Laurent Grasso confronts our post-Anthropocene world on film in Shanghai
The French artist’s, Artificialis, recently dominated the nave of the Musée d’Orsay, Paris. Now, as the Centre Pompidou takes the project to Shanghai’s West Bund Museum, we revisit our interview with the artist from December 2020
The Musée d’Orsay may specialise in the art of the 19th and early 20th centuries, but from now until early May 2021, its most prominently featured artwork will be a contemporary video piece. Displayed at the back of the main nave, on a giant screen that stretches between two towers, is Laurent Grasso’s film Artificialis, commissioned for the new exhibition ‘The Origins of the World: The Invention of Nature in the 19th Century’.
Grasso is the second contemporary artist ever to be taking over this prime position (following Glenn Ligon, who created a neon installation Some Black Parisians for last year’s exhibition ‘Black Models: From Géricault to Matisse’), and so the themes of Artificialis are suitably ambitious. He takes as his starting point the scientific advances of the 19th century, the quest to better understand nature, and the ways in which this informed cultural and artistic developments.
‘The 19th century is a period that greatly interests me,’ says the French artist, whose work is replete with historical references. ‘It was a period when science represented a promise of change and generated optimism and hope, with very powerful imaginary notions. It was also a moment when poetic and dreamlike things could still be found in the scientific domain.’
In contrast, Grasso considers our present moment to be lacking in creative possibilities. In a hyperconnected world that has been mapped by satellites, where space and time have been compressed by technology, exoticism no longer seems to have a place.
His artwork for Musee d’Orsay, therefore, is an attempt to reignite that sense of possibility. After a lot of research into the museum’s collections, he decided to turn to film, his main medium. He would ‘install a kind of machine in the nave: an emitter of a light signal that acts on the spectator and makes the whole space of the nave resonate, which would somewhat replicate the scale of certain large paintings in the museum.’
From environmental historian Grégory Quenet (who had collaborated with Grasso for the latter’s history of disaster project in 2014), the artist learned about the new frontiers of scientific research such as geoengineering, the climate emergency, and the idea of the post-Anthropocene. It inspired him to come up with a list of places he would like to go and film: ‘Lake Baikal, Yellowstone, Greenland, Svalbard, specific deserts, some islands in Asia.’ Alas, the lockdown meant that Grasso was grounded in France, and so he shifted gears to virtual exploration via collected video footage.
The film eventually became a collage of collected moving images, that would collectively blur the distinction between the natural and the artificial. There are visions of natural splendour: aurora borealis, polar and arid landscapes, flocks of birds and herds of caribou, visualisations of pristine forests. There are images of technological triumphs, among them an oil rig, an icebreaker ship, a solar farm, and the Arecibo telescope (which unfortunately has since collapsed), representing the drive towards extraction and exploration. These are mixed with images of despair: burning forests and barren landscapes, our planet mutating in the wake of manmade disasters. And then there are CGI generated evocations of the supernatural – a cluster of glowing matter traversing the Earth, and polar ice cracking to reveal an otherworldly glow underneath.
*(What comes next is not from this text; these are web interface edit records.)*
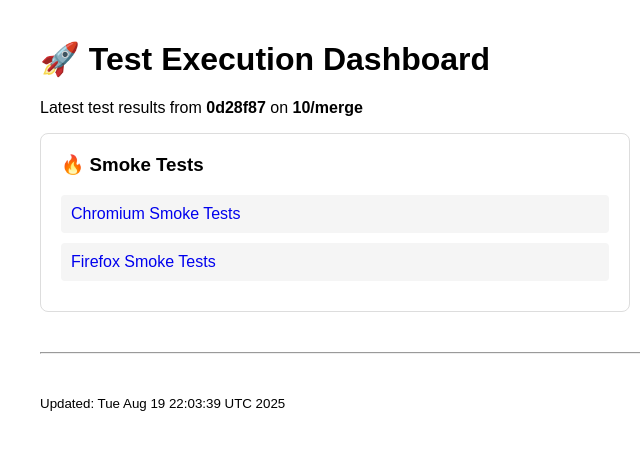
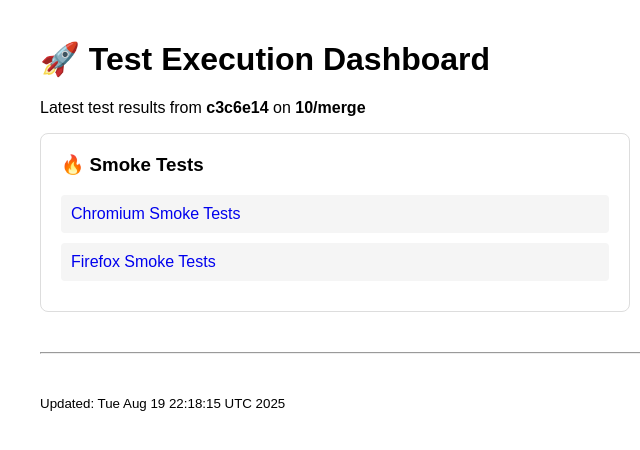
Before and after one commit to philmcneely/PythonPlaywright_Hudl, a plain HTML site: page index.html in a window 1280 px wide. Shown: the full height of the page, 0-640 px from the left. Drawn offline with Linux system fonts and the light colour scheme.

Commit message:
deploy: c3c6e142faa0bf93d6e6b70211f20ea1fc05509c

```diff
--- a/index.html
+++ b/index.html
@@ -13,7 +13,7 @@
 </head>
 <body>
     <h1>🚀 Test Execution Dashboard</h1>
-    <p>Latest test results from <strong>0d28f87</strong> on <strong>10/merge</strong></p>
+    <p>Latest test results from <strong>c3c6e14</strong> on <strong>10/merge</strong></p>
 
     <div class="dashboard">
         <div class="card">
@@ -30,6 +30,6 @@
     </div>
 
     <hr style="margin: 40px 0;">
-    <p><small>Updated: Tue Aug 19 22:03:39 UTC 2025</small></p>
+    <p><small>Updated: Tue Aug 19 22:18:15 UTC 2025</small></p>
 </body>
 </html>
```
‘There is not necessarily a documentarian determination to focus on a site and its history, but rather to show a collage that evokes the question of exploration as it could be envisaged today,’ explains Grasso.
The film reveals a particular fascination with Lidar scanners, which can generate precise, three-dimensional information about the surface of the Earth. ‘The human mind is not yet used to these images, in the same way aerial films were unfamiliar in the early history of cinema,’ he muses. ‘Films made with Lidar technology make us see a new world in a new light, in 3D, with the possibility of navigating from the interior.’
And though Artificialis is primarily a feast for the eyes, Grasso has devoted careful attention to the soundtrack, which he entrusted to composer Warren Ellis. They first collaborated virtually, then in person. ‘The idea of having multiple musical universes in the film gradually took shape,’ says Grasso. The resulting music alternates from magnificent to meditative and disconcerting, mirroring the ever-changing visuals.
All this makes for an intricate artwork that offers Musee d’Orsay visitors ample reason to linger in the nave to take in the entire 27 minutes. Grasso eloquently sounds the alarm that human beings are reaching a tipping point, where the changes we impose on nature can no longer be reversed, plunging us into an uncertain future. There are complex thoughts to disentangle, and lessons to digest.
‘But it’s also a rather simple idea,’ sums up the artist, ‘I want to bring a spirit of enchantment back to the museum once again.’ §